Problem to work on.
In the records below, find each line with the word "security" and copy it.

* * * * *

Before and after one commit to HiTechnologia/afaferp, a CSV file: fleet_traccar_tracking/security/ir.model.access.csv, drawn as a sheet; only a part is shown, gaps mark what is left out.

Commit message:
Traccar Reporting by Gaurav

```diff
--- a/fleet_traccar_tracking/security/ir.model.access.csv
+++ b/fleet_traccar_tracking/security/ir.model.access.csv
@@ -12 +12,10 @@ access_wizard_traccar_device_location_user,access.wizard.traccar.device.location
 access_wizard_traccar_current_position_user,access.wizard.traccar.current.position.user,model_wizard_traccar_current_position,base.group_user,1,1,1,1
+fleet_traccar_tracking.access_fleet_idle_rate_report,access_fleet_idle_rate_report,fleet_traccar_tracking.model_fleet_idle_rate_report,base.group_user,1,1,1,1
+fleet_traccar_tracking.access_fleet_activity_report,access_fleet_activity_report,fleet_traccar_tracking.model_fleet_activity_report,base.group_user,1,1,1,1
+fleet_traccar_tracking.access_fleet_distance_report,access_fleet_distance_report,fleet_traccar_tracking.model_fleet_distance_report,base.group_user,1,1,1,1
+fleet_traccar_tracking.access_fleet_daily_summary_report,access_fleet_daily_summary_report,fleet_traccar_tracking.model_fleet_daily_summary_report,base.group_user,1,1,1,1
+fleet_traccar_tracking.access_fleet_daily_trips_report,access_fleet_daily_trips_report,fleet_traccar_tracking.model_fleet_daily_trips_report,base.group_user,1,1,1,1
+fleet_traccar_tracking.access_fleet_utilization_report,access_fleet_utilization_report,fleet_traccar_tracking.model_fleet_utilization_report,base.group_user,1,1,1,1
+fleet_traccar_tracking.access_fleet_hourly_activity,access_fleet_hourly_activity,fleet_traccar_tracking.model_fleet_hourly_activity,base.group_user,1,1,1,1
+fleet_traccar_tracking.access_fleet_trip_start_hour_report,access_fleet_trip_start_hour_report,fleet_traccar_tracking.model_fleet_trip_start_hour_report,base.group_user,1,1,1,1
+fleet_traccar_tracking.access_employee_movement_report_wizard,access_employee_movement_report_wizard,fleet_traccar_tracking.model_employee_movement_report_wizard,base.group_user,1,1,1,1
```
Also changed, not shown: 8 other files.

* * * * *

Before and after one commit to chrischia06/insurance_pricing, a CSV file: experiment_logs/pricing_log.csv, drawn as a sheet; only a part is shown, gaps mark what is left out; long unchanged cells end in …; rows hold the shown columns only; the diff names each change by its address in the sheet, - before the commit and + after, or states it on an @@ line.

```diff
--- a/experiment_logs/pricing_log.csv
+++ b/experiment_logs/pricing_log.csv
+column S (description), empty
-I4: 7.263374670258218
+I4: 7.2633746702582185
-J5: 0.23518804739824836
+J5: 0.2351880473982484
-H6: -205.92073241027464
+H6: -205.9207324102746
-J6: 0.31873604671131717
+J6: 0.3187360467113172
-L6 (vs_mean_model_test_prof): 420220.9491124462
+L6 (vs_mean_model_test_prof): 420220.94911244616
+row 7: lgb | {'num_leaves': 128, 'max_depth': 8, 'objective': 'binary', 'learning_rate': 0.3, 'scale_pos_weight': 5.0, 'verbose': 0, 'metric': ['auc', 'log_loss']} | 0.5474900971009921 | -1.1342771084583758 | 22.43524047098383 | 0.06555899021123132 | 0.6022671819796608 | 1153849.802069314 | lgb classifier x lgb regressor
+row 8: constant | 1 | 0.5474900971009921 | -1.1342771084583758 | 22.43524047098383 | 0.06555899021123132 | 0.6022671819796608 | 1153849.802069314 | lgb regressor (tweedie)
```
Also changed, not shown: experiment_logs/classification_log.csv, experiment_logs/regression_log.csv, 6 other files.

* * * * *

Exercise output.
Before and after one commit to HiTechnologia/afaferp, a CSV file: fleet_traccar_tracking/security/ir.model.access.csv, drawn as a sheet; only a part is shown, gaps mark what is left out.
--- a/fleet_traccar_tracking/security/ir.model.access.csv
+++ b/fleet_traccar_tracking/security/ir.model.access.csv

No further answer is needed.